The cross is why I follow Jesus.  Jesus did more than pay the price on the cross to make it possible for me to be forgiven.  He walked through the darkest valleys of the human existence and came out the other side.  He knows how to navigate pain, grief, and separation and lead onward to a place of peace, hope and joy.  He's not a plastic savior, or a superhero.  His heart and his hands have scars.

“Death is swallowed up in victory.”
“O death, where is your victory? O death, where is your sting?”
-1 Corinthians 15:54-55

Jesus is the resurrection and the life.  He is the promise of freedom for the soul after the death of a broken body. He turned the universe upside down.  His dramatic victory over death was in some ways quiet, mysterious, brutal.  Smelling like lavender.


  1. Love this so, so much! And I love you so, so much friend. I am praying for you today. You are being covered in many prayers. I am certain that Jesus is meeting with you in a special way this week....He loves to meet us in our weakness. After all, he did come to meet us here and die for us. So I am praying you lean into Him. Into His strong, and lavender smelling arms. Cause I know He loves you, weeps with you, and is so proud of you. Love you friend! P.S. Sunday will be here soon!!! Praise Jesus!!!

    1. Thank you, Julie :) You are another dear friend who has navigated many dark spaces and come out with joy.

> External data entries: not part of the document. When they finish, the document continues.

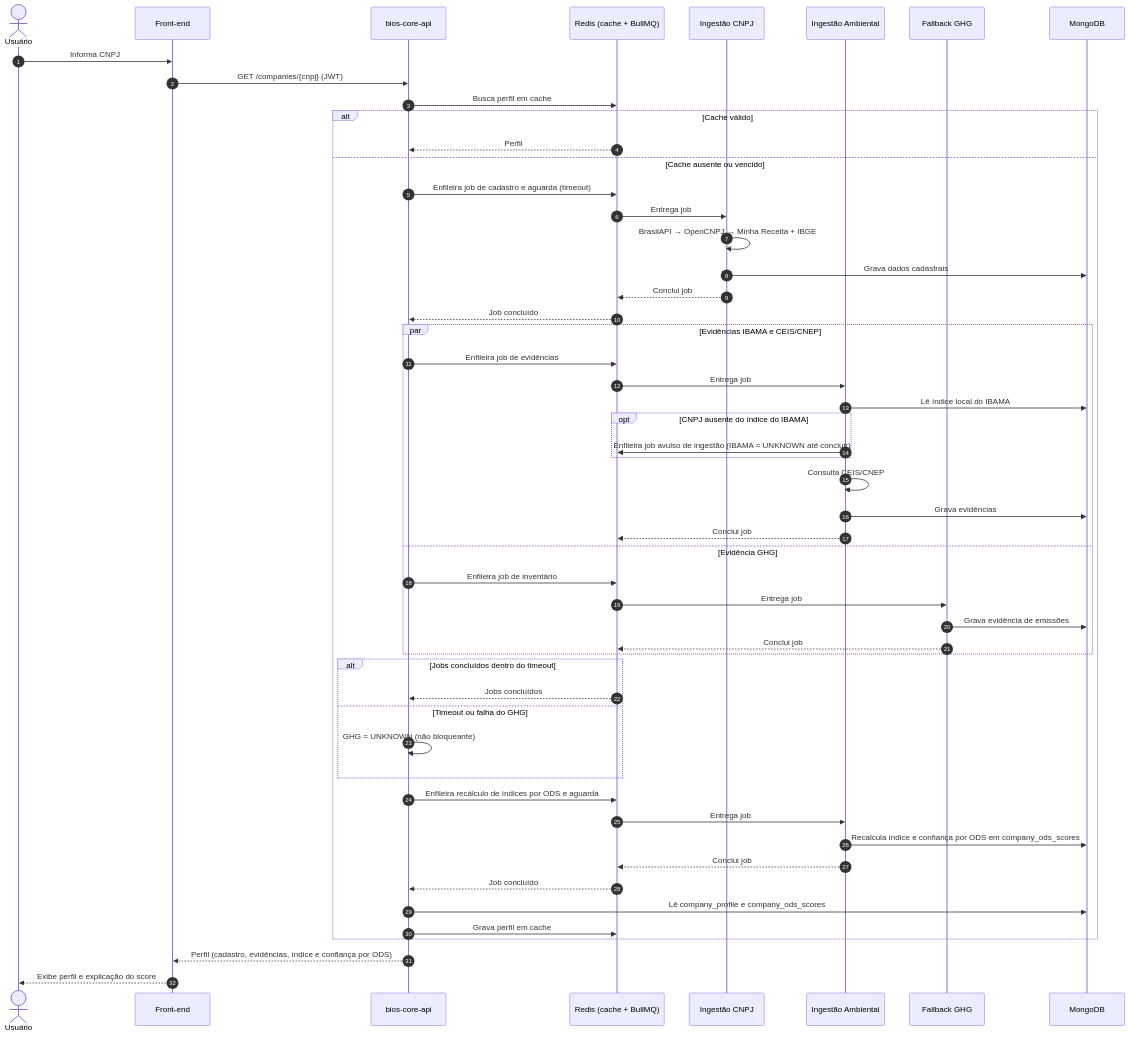
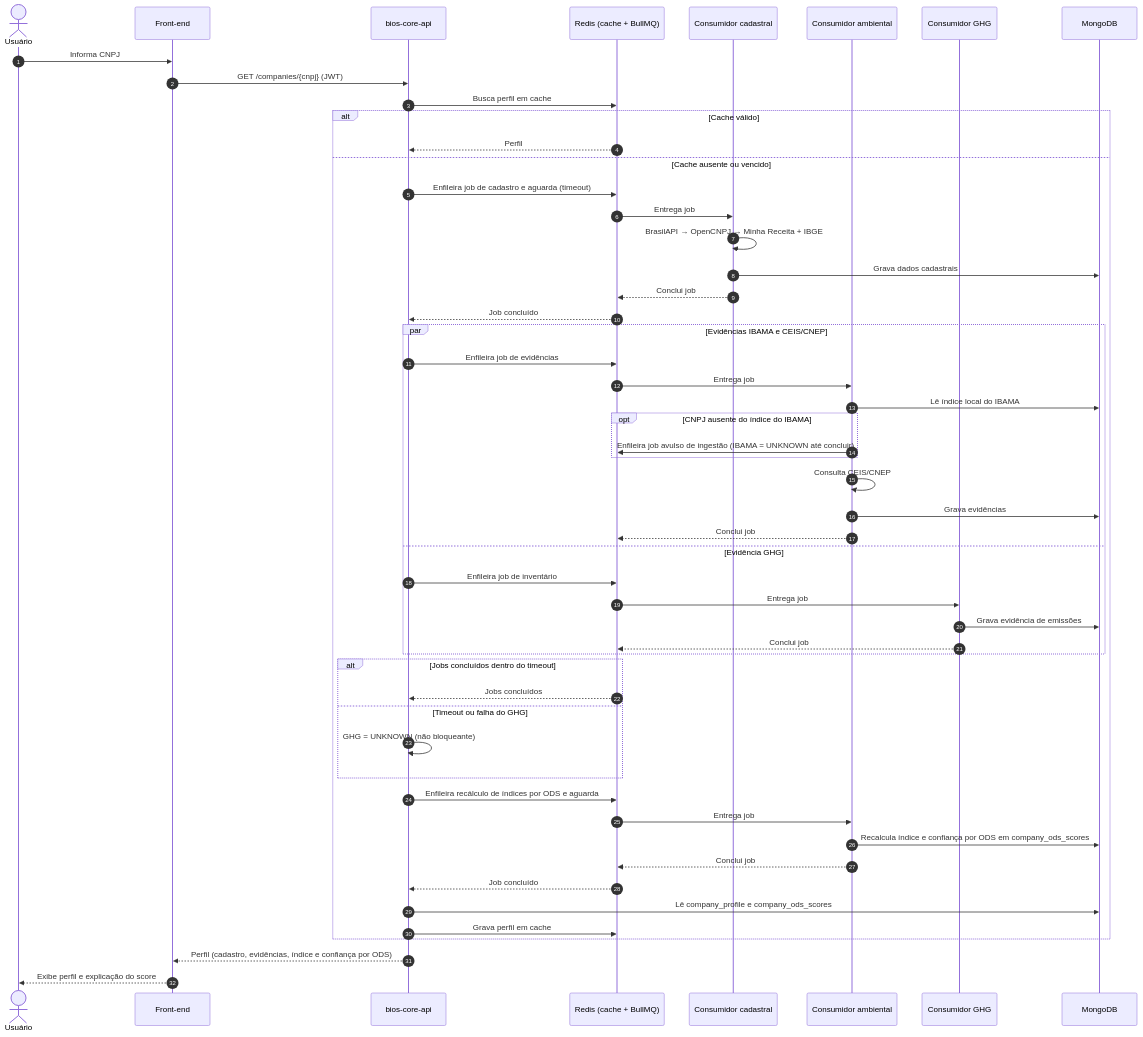
One commit to odavibatista/bios-docs changed the third of 6 diagrams in 08-Artefatos-de-Análise.md. Above: the diagram before and after it, drawn with Mermaid. The commit also changed other lines of this file and 4 other files, not shown here.

````diff
--- a/08-Artefatos-de-Análise.md
+++ b/08-Artefatos-de-Análise.md
@@ -907,56 +910,56 @@
 ```mermaid
 sequenceDiagram
     autonumber
     actor U as Usuário
     participant FE as Front-end
     participant API as bios-core-api
     participant R as Redis (cache + BullMQ)
-    participant CNPJ as Ingestão CNPJ
-    participant AMB as Ingestão Ambiental
-    participant GHG as Fallback GHG
+    participant CNPJ as Consumidor cadastral
+    participant AMB as Consumidor ambiental
+    participant GHG as Consumidor GHG
     participant DB as MongoDB
 
     U->>FE: Informa CNPJ
     FE->>API: GET /companies/{cnpj} (JWT)
     API->>R: Busca perfil em cache
     alt Cache válido
         R-->>API: Perfil
     else Cache ausente ou vencido
         API->>R: Enfileira job de cadastro e aguarda (timeout)
         R->>CNPJ: Entrega job
         CNPJ->>CNPJ: BrasilAPI → OpenCNPJ → Minha Receita + IBGE
         CNPJ->>DB: Grava dados cadastrais
         CNPJ-->>R: Conclui job
         R-->>API: Job concluído
         par Evidências IBAMA e CEIS/CNEP
             API->>R: Enfileira job de evidências
             R->>AMB: Entrega job
             AMB->>DB: Lê índice local do IBAMA
             opt CNPJ ausente do índice do IBAMA
                 AMB->>R: Enfileira job avulso de ingestão (IBAMA = UNKNOWN até concluir)
             end
             AMB->>AMB: Consulta CEIS/CNEP
             AMB->>DB: Grava evidências
             AMB-->>R: Conclui job
         and Evidência GHG
             API->>R: Enfileira job de inventário
             R->>GHG: Entrega job
             GHG->>DB: Grava evidência de emissões
             GHG-->>R: Conclui job
         end
         alt Jobs concluídos dentro do timeout
             R-->>API: Jobs concluídos
         else Timeout ou falha do GHG
             API->>API: GHG = UNKNOWN (não bloqueante)
         end
         API->>R: Enfileira recálculo de índices por ODS e aguarda
         R->>AMB: Entrega job
         AMB->>DB: Recalcula índice e confiança por ODS em company_ods_scores
         AMB-->>R: Conclui job
         R-->>API: Job concluído
         API->>DB: Lê company_profile e company_ods_scores
         API->>R: Grava perfil em cache
     end
     API-->>FE: Perfil (cadastro, evidências, índice e confiança por ODS)
     FE-->>U: Exibe perfil e explicação do score
 ```
````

I so dearly appreciate your friendship and your heart!

  2. Thanks for writing this, Liz. It's a wonderful statement of how deeply we all need a Savior and what Jesus Christ makes possible for each of us. Part of your post ("He knows how to navigate pain, grief, and separation and lead onward to a place of peace, hope and joy") made me think of one of my favorite scriptures from the Book of Mormon - Alma 7:10-13.

    10 And behold, he shall be born of Mary, at Jerusalem which is the land of our forefathers, she being a virgin, a precious and chosen vessel, who shall be overshadowed and conceive by the power of the Holy Ghost, and bring forth a son, yea, even the Son of God.

    11 And he shall go forth, suffering pains and afflictions and temptations of every kind; and this that the word might be fulfilled which saith he will take upon him the pains and the sicknesses of his people.

    12 And he will take upon him death, that he may loose the bands of death which bind his people; and he will take upon him their infirmities, that his bowels may be filled with mercy, according to the flesh, that he may know according to the flesh how to succor his people according to their infirmities.

    13 Now the Spirit knoweth all things; nevertheless the Son of God suffereth according to the flesh that he might take upon him the sins of his people, that he might blot out their transgressions according to the power of his deliverance; and now behold, this is the testimony which is in me.

    Jesus Christ knows our challenges, sadnesses, and infirmities intimately. He knows what it was like for you to lose your father and what it was like for your father during his final days. And I'm so thankful for his life and resurrection. And that He knows how best to reach each of us individually - through the scent of lavender this past week for you and all the other ways we can draw close to Him.

    Thanks again for sharing.

    1. Thanks for your thoughtful response, Greg! I've never read the book of Alma, but I am definitely thankful that Jesus took on humanity (even the ugly parts) in order to love us better. Happy Easter!